Saint Judas is Growden's ninth CD, but his first full-length recording of primarily his own songs in eight years. During the interval, Growden grappled with a drug addiction that he, fortunately, overcame. Now sober for two years, the talented singer-songwriter has created a set of lyrically well-crafted tunes with titles that reflect lessons learned during his recovery, among them "Been in the Storm So Long," "Faith in My Pocket" and "Everybody Holds a Piece of the Sun." And as Growden movingly — and truthfully — declares of God's love in "The Gates/Take Me to the Water": "Every soul is welcome, be you a virgin, a whore, a sinner or a saint."
The delightfully jaunty title track sings the praises of Jesus' betrayer, which will no doubt raise hackles in conservative Christian circles if it should receive wide play. But Growden isn't writing for the holier-than-thou, thankfully. Rather, he seems to write and sing here on behalf of those who have endured persecution, either of their own making or at the hands of others. His offbeat employment of accordions, banjos, flugelhorns and coyote howls (!) only seems to reinforce Growden's musical commitment to the marginalized.
While intrigued, I was hesitant at first to listen to Saint Judas and give Growden's music a chance based on comparisons I'd read of his style to the growling and sometimes nihilistic likes of Tom Waits and Leonard Cohen. They actually have little in common vocally or in terms of the general optimism of Growden's lyrics here. Being released during Lent and just prior to Palm Sunday and Passover, Saint Judas can serve as a great soundtrack to one's personal, spiritual journey.
I don't know anyone in my circle of gay friends who is a fan of the late "Man in Black" Johnny Cash. That being said, there can be no denying the spiritual power of his final recordings, just released on CD under the title American VI: Ain't No Grave, by anyone — gay, straight or otherwise.
Just four months prior to his death in 2003, Cash and a small band of musicians gathered at the behest of producer Rick Rubin. Cash was mindful of his declining health and his beloved wife, June Carter, passed away unexpectedly while recording the songs included on Ain't No Grave.

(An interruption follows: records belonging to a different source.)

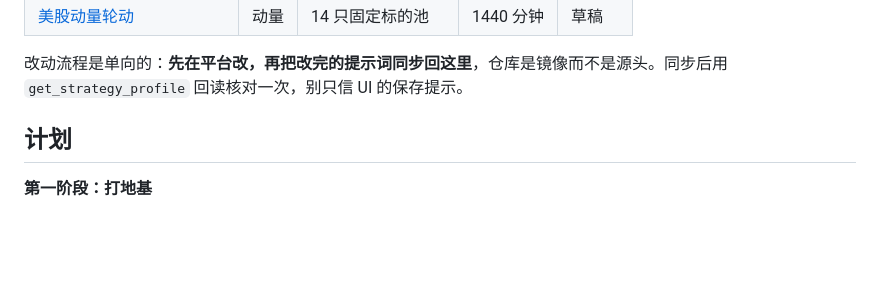
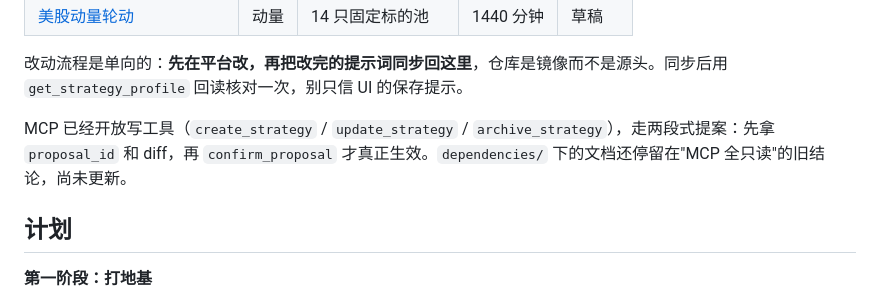
Before and after one commit to YicongCao/tc-trade-strategy, a Markdown page: README.md, the part around the change. Drawn GitHub-style; blank space fills up the shorter version.

Commit message:
docs: 记录 MCP 已开放两段式写工具
dependencies/ 里"MCP 全为只读、改策略只能回 UI 操作"的结论已经过期：
实际工具列表里多了 create_strategy / update_strategy / archive_strategy /
unarchive_strategy / confirm_proposal，共 22 个。这意味着"仓库无法推送到
平台"这条限制不再成立，先在 README 标注，dependencies/ 的正文待后续重写。

Co-authored-by: Cursor <cursoragent@cursor.com>

```diff
--- a/README.md
+++ b/README.md
@@ -34,6 +34,8 @@ dependencies/ # 外部系统能力参考（Trade Copilot 平台与 MCP 工具）
 | [美股动量轮动](strategies/momentum-rotation-us.md) | 动量 | 14 只固定标的池 | 1440 分钟 | 草稿 |
 
 改动流程是单向的：**先在平台改，再把改完的提示词同步回这里**，仓库是镜像而不是源头。同步后用 `get_strategy_profile` 回读核对一次，别只信 UI 的保存提示。
+
+MCP 已经开放写工具（`create_strategy` / `update_strategy` / `archive_strategy`），走两段式提案：先拿 `proposal_id` 和 diff，再 `confirm_proposal` 才真正生效。`dependencies/` 下的文档还停留在"MCP 全只读"的旧结论，尚未更新。
 ## 计划
 
 **第一阶段：打地基**
```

Don't let the smiling picture of Cash as a child on the CD's cover deceive you: Ain't No Grave is the musical reflection of Cash's preparations for the end of his own life. His voice is weaker here, but it is suffused with conviction and a clear-eyed, even hopeful anticipation.
Most of the songs are covers, and they include heartfelt renditions of Sheryl Crow's "Redemption Day" and Kris Kristofferson's classic "For the Good Times." Cash and Co.'s performances of the traditional title hymn, "Can't Help But Wonder Where I'm Bound" and "I Don't Hurt Anymore" are particularly satisfying. There is one song penned by Cash especially for this recording, a simple musical setting of 1 Corinthians 15:55 which asks "O Death, where is thy sting? O grave, where is thy victory?" The CD ends on a wistful note, with the traditional Hawaiian song "Aloha Oe" serving as Cash's formal good-bye.
I wasn't a fan of Cash while he was alive, but Ain't No Grave confirms for me the man's honesty as a songwriter and soulfulness as a singer as well as his deep faith. Now I'm a believer. Better late than never, I suppose!
Reviews by Rev. Chris Carpenter, resident film critic of Movie Dearest and the Orange County and Long Beach Blade.